    You can eventually compress the rest times as your body adapts and then every few weeks test yourself against the 16 min standard if you want (100 swings in 5 min...1 min rest...10 TGU’s in 10 min) When you get to the point where that’s doable then you might consider moving up to the next size KB. Just take your time, have patience , and work within yourself.
     
    Last edited: Feb 6, 2018
    jmcli, Discipulus, Steve W. and 2 others like this.
  14. Norcoaster

    Norcoaster Double-Digit Post Count

    Appreciate the thread and various comments here - I am closing in on 50 and the thought of it has had me freaked out a bit. Hope to continue my active lifestyle as long as I reasonably can.
     
    Run GMD likes this.
  15. WxHerk

    WxHerk More than 300 posts Certified Instructor

    54 here..not a lot to add but MUCH respect for my 50, 60, 70+ colleagues who are still knockin' it out!!


    Today's training was 56 KG swings (7); 32 KG one/hand swings (5L/5R); 32KG getup each side, jump to an 8 1/2~9 foot bar and hit 5 strict pullups.

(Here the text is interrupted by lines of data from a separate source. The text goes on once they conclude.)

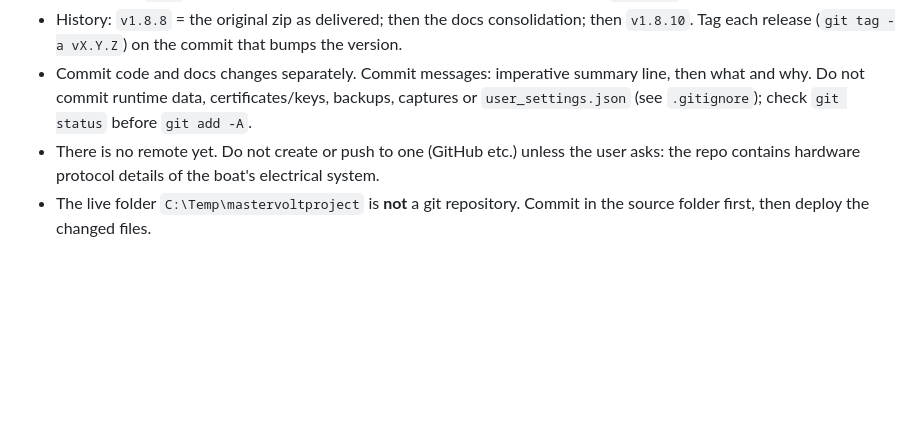
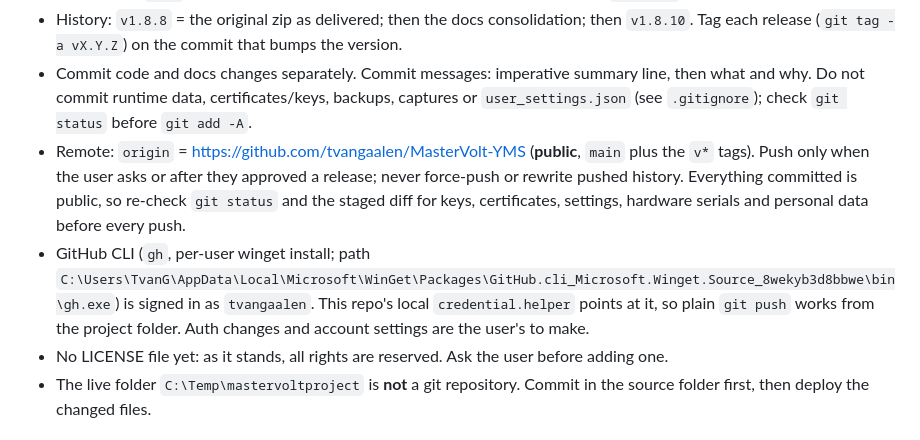
Before and after one commit to tvangaalen/MasterVolt-YMS, a Markdown page: CLAUDE.md, the part around the change. Rendered like a GitHub page; blank space fills up the shorter version.

Commit message:
CLAUDE.md: document GitHub remote and push rules

```diff
--- a/CLAUDE.md
+++ b/CLAUDE.md
@@ -55,7 +55,9 @@ Also update the version line at the top of `README.md`. Do not recreate per-rele
 - The repository data lives **outside Google Drive** at `C:\Users\TvanG\.gitrepos\MasterVolt-YMS.git`; the project folder only holds a `.git` pointer file. Never move or delete that folder, and never run `git init` again in the project.
 - History: `v1.8.8` = the original zip as delivered; then the docs consolidation; then `v1.8.10`. Tag each release (`git tag -a vX.Y.Z`) on the commit that bumps the version.
 - Commit code and docs changes separately. Commit messages: imperative summary line, then what and why. Do not commit runtime data, certificates/keys, backups, captures or `user_settings.json` (see `.gitignore`); check `git status` before `git add -A`.
-- There is no remote yet. Do not create or push to one (GitHub etc.) unless the user asks: the repo contains hardware protocol details of the boat's electrical system.
+- Remote: `origin` = https://github.com/tvangaalen/MasterVolt-YMS (**public**, `main` plus the `v*` tags). Push only when the user asks or after they approved a release; never force-push or rewrite pushed history. Everything committed is public, so re-check `git status` and the staged diff for keys, certificates, settings, hardware serials and personal data before every push.
+- GitHub CLI (`gh`, per-user winget install; path `C:\Users\TvanG\AppData\Local\Microsoft\WinGet\Packages\GitHub.cli_Microsoft.Winget.Source_8wekyb3d8bbwe\bin\gh.exe`) is signed in as `tvangaalen`. This repo's local `credential.helper` points at it, so plain `git push` works from the project folder. Auth changes and account settings are the user's to make.
+- No LICENSE file yet: as it stands, all rights are reserved. Ask the user before adding one.
 - The live folder `C:\Temp\mastervoltproject` is **not** a git repository. Commit in the source folder first, then deploy the changed files.
 
 ## Two folders: source vs live
```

Seven total rounds. Follow that with one farmer's walk with double 56KG bells for 314'.

    Tomorrow morning will be Press/Hi-Bar pullup ladders: 1 - 5 presses each side, followed by same number of pullups. Five total ladders.

    This is followed by 48KG/56KG farmer's walks for 150~250'. Those are preceded by either 21 pullups or 3 chinups with 16KG attached. Either five or seven total.

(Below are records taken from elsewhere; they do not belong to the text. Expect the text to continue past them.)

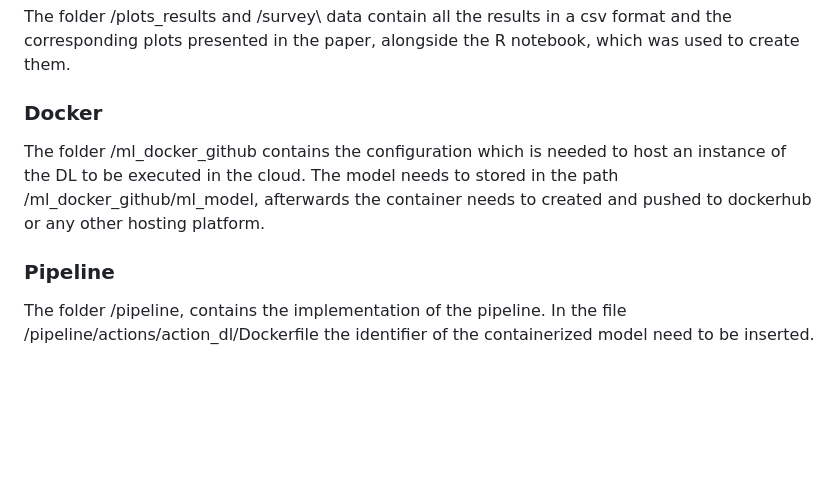
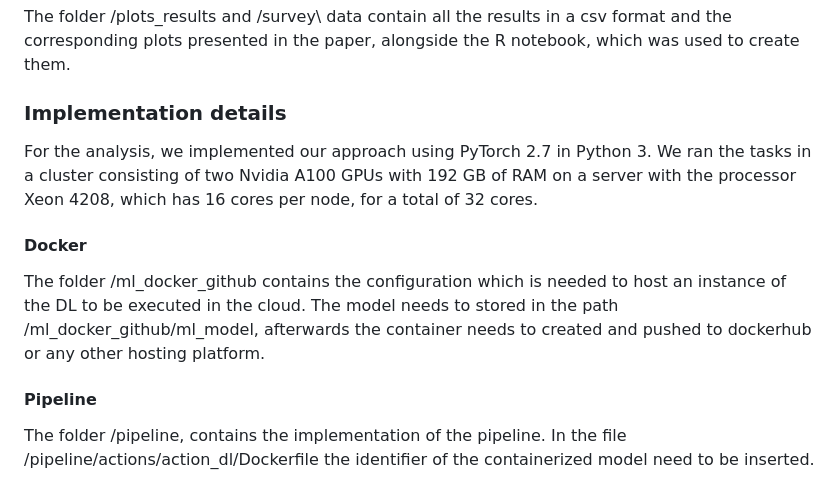
Before and after one commit to CybersecurityLab-unibz/cross_domain_evaluation, a Markdown page: README.md, the part around the change. Drawn GitHub-style; blank space fills up the shorter version.

Commit message:
include implementation details

```diff
--- a/README.md
+++ b/README.md
@@ -762,10 +762,13 @@ The folder /code-ml contains all the necessary information to fine-tune and vali
 ### Plots and Survey data
 The folder /plots_results and /survey\ data contain all the results in a csv format and the corresponding plots presented in the paper, alongside the R notebook, which was used to create them.
 
-### Docker
+### Implementation details
+For the analysis, we implemented our approach using PyTorch 2.7 in Python 3. We ran the tasks in a cluster consisting of two Nvidia A100 GPUs with 192 GB of RAM on a server with the processor Xeon 4208, which has 16 cores per node, for a total of 32 cores.
+
+#### Docker
 The folder /ml_docker_github contains the configuration which is needed to host an instance of the DL to be executed in the cloud. The model needs to stored in the path /ml_docker_github/ml_model, afterwards the container needs to created and pushed to dockerhub or any other hosting platform.
 
-### Pipeline
+#### Pipeline
 The folder /pipeline, contains the implementation of the pipeline. In the file /pipeline/actions/action_dl/Dockerfile the identifier of the containerized model need to be inserted.
 
 ## Note
```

    Thursday will be hosting a kettlebell club with @Anna C That will be light movements and demos.


    My point is: don't worry. You are a sum of your habits. If your habits include S&S, you can easily do it daily with the occasional break. If you are over 50, so what? An intelligently well maintained body doesn't just fall apart. A poorly maintained mid 40's to 50's body does just fall apart..kinda like the car that never gets its oil changed, or tuned up, or radiator flushed.

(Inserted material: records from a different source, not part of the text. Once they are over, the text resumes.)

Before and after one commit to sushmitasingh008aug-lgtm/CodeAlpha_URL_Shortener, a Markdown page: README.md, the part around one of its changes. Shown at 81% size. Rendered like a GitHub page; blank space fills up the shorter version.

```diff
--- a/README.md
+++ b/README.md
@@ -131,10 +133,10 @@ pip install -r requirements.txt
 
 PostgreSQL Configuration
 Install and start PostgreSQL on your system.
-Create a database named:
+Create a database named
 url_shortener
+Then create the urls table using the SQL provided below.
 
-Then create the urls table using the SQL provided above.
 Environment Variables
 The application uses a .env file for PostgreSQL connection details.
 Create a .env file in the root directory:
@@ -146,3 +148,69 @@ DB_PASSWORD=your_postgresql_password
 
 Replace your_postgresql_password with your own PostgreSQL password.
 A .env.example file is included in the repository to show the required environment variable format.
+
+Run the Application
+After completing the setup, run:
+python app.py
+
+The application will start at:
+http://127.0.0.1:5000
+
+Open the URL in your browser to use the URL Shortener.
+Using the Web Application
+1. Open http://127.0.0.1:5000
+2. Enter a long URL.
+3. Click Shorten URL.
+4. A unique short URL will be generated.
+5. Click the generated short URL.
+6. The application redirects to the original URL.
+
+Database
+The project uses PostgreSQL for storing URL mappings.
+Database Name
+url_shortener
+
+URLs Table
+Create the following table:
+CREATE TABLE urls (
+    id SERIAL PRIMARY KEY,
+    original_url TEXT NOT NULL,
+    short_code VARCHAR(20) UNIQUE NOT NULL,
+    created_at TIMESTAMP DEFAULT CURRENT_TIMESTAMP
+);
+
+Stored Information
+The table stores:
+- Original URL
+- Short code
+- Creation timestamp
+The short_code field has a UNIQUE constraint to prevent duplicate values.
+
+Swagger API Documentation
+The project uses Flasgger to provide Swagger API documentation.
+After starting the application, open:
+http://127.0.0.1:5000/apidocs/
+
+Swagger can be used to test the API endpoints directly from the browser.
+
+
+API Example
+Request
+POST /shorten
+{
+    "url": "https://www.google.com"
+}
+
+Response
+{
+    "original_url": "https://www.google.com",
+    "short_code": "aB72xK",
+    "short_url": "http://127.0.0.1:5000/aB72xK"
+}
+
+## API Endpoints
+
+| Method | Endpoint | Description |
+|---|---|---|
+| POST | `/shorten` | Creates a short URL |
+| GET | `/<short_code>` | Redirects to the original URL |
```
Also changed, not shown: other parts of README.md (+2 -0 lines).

    As I tell trainees, your body's strongest muscle is the one between your ears. Be smart, be a slave to your limitations while gently pushing the envelope to smartly expand those limitations and sometimes, to quote my wife, "you just gotta grab a root and growl!"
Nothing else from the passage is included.